Rami Almeghari writing from occupied Gaza Strip, Live from Palestine, 21 May 2008
"At the southernmost area of the Gaza Strip, where the Philadelphia route separates the coastal enclave from Egypt, there are scores of knocked down buildings. The destruction dates back to 2002, when Israeli army bulldozers demolished the houses of the Palestinian inhabitants of this border line.
Among the houses that used to stand here was that of Ali Shaath, a 75-year-old Palestinian refugee from the Beer al-Saba' village of historical Palestine, the current site of the Israeli town of Beer Sheva.
Ali's 39-year-old son, Marwan Ali Shaath, relayed the story of what he called "a Nakba [catastrophe] of my own, other than that my father had endured in 1948."

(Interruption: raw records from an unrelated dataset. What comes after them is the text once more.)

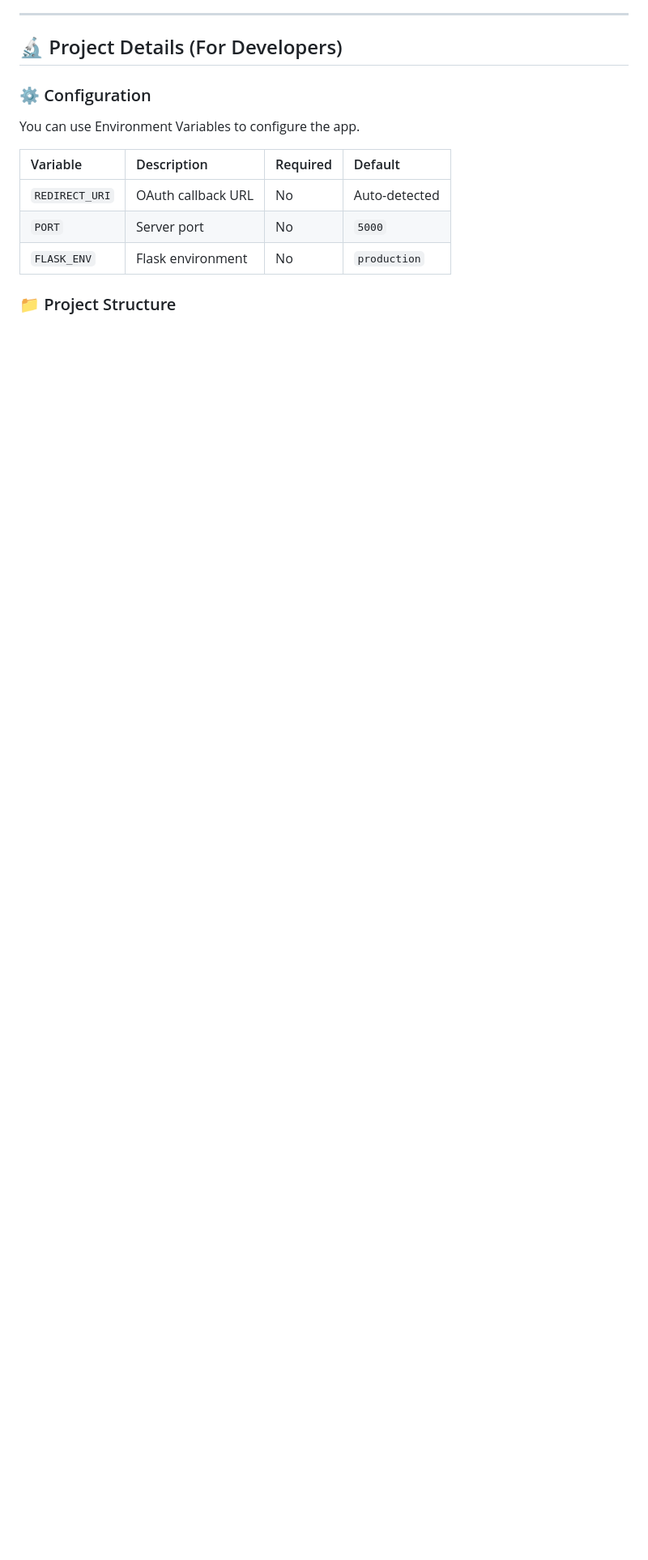
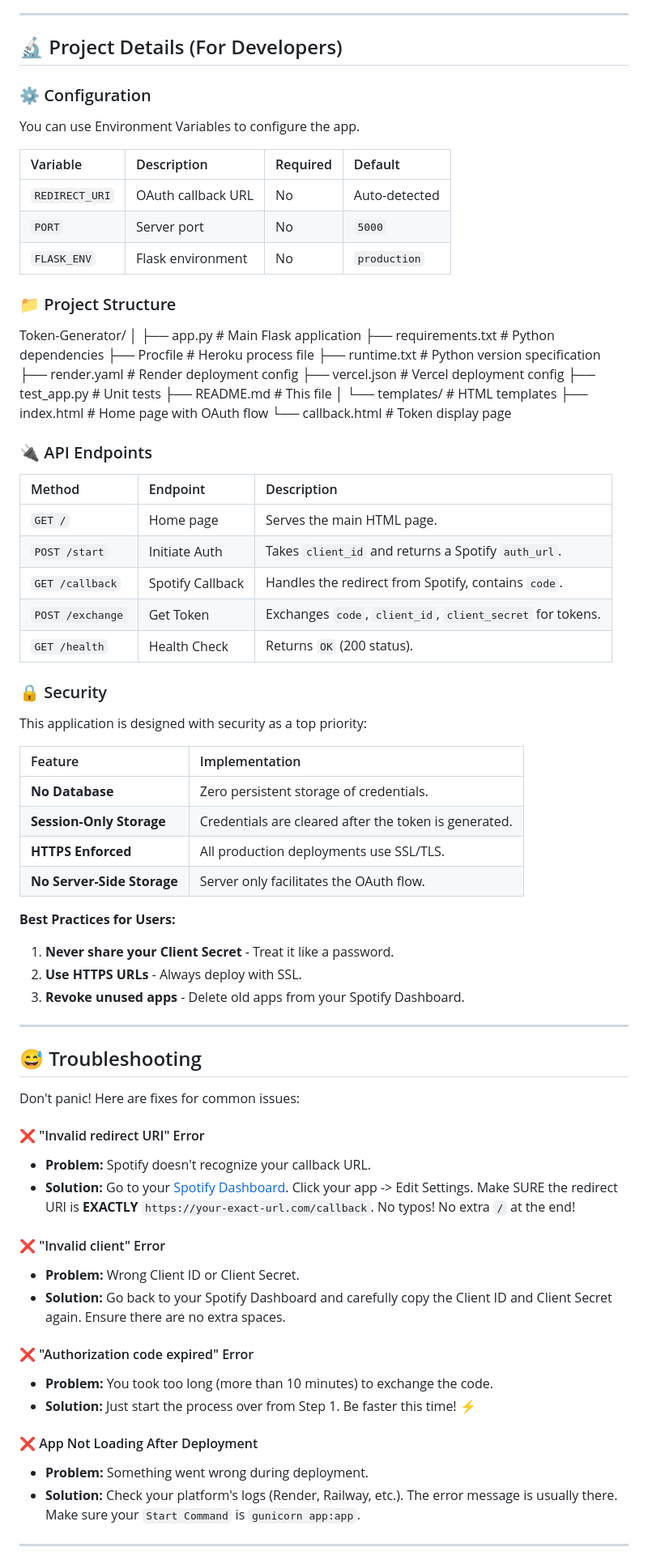
Before and after one commit to SahooShuvranshu/Spotify-Refresh-Token-Generator, a Markdown page: README.md, the part around one of its changes. Shown at 81% size. Rendered like a GitHub page; blank space fills up the shorter version.

```diff
--- a/README.md
+++ b/README.md
@@ -246,3 +246,69 @@ You can use Environment Variables to configure the app.
 | `FLASK_ENV` | Flask environment | No | `production` |
 
 ### 📁 Project Structure
+
+Token-Generator/
+│
+├── app.py                      # Main Flask application
+├── requirements.txt            # Python dependencies
+├── Procfile                    # Heroku process file
+├── runtime.txt                 # Python version specification
+├── render.yaml                 # Render deployment config
+├── vercel.json                 # Vercel deployment config
+├── test_app.py                 # Unit tests
+├── README.md                   # This file
+│
+└── templates/                  # HTML templates
+├── index.html             # Home page with OAuth flow
+└── callback.html          # Token display page
+
+### 🔌 API Endpoints
+
+| Method | Endpoint | Description |
+| :--- | :--- | :--- |
+| `GET /` | Home page | Serves the main HTML page. |
+| `POST /start` | Initiate Auth | Takes `client_id` and returns a Spotify `auth_url`. |
+| `GET /callback` | Spotify Callback | Handles the redirect from Spotify, contains `code`. |
+| `POST /exchange` | Get Token | Exchanges `code`, `client_id`, `client_secret` for tokens. |
+| `GET /health` | Health Check | Returns `OK` (200 status). |
+
+### 🔒 Security
+
+This application is designed with security as a top priority:
+
+| Feature | Implementation |
+| :--- | :--- |
+| **No Database** | Zero persistent storage of credentials. |
+| **Session-Only Storage** | Credentials are cleared after the token is generated. |
+| **HTTPS Enforced** | All production deployments use SSL/TLS. |
+| **No Server-Side Storage** | Server only facilitates the OAuth flow. |
+
+**Best Practices for Users:**
+1.  **Never share your Client Secret** - Treat it like a password.
+2.  **Use HTTPS URLs** - Always deploy with SSL.
+3.  **Revoke unused apps** - Delete old apps from your Spotify Dashboard.
+
+---
+
+## 😅 Troubleshooting
+
+Don't panic! Here are fixes for common issues:
+
+#### ❌ "Invalid redirect URI" Error
+* **Problem:** Spotify doesn't recognize your callback URL.
+* **Solution:** Go to your [Spotify Dashboard](https://developer.spotify.com/dashboard/). Click your app -> Edit Settings. Make SURE the redirect URI is **EXACTLY** `https://your-exact-url.com/callback`. No typos! No extra `/` at the end!
+
+#### ❌ "Invalid client" Error
+* **Problem:** Wrong Client ID or Client Secret.
+* **Solution:** Go back to your Spotify Dashboard and carefully copy the Client ID and Client Secret again. Ensure there are no extra spaces.
+
+#### ❌ "Authorization code expired" Error
+* **Problem:** You took too long (more than 10 minutes) to exchange the code.
+* **Solution:** Just start the process over from Step 1. Be faster this time! ⚡
+
+#### ❌ App Not Loading After Deployment
+* **Problem:** Something went wrong during deployment.
+* **Solution:** Check your platform's logs (Render, Railway, etc.). The error message is usually there. Make sure your `Start Command` is `gunicorn app:app`.
+
+---
+
```
Also changed, not shown: other parts of README.md (+62 -0 lines).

"Lucky me, my father lived two Nakbas, but I only lived one, maybe because I am younger. Or maybe I will be forced to live one more Nakba, who knows," said Marwan satirically.
"Our family house was placed exactly here before it was knocked down in 2002 by the Israeli army bulldozers," Marwan said, pointing at the ruins of a two-story building, home to all members of Ali's family.......
The story of 77-year-old refugee Rezeq Abu Taialakh, a neighbor of Marwan at the Badr refugee camp, demonstrates that the Palestinian story is one of constant dispossession. "I shot back at the Jewish armed groups in Beer al-Saba' while I was only 18 years old. Since 1948, up to this moment, we have been forced to move from a place to another, from Beer al-Saba' to Khan Younis refugee camp, to Abbassan, to Rafah and [within] Rafah again."
Rezeq added, "We have suffered quite a lot in this life, moving from one refuge to another. We ask God to relieve us and take our rights back from such repressors."
However, as Palestinians young and old cope with the ongoing Nakba, in the Gaza Strip such relief seems far off as Israeli media report that the Israeli army is ready to carry out a massive military offensive in the Strip to stamp out the Palestinian resistance. Israel acknowledging the Palestinians' right to return, enshrined in international law and upheld by numerous UN resolutions, seems as far off as ever.
"As you see, my brother, I am wrapping my tent. Maybe I or my children might need it one day," said Marwan."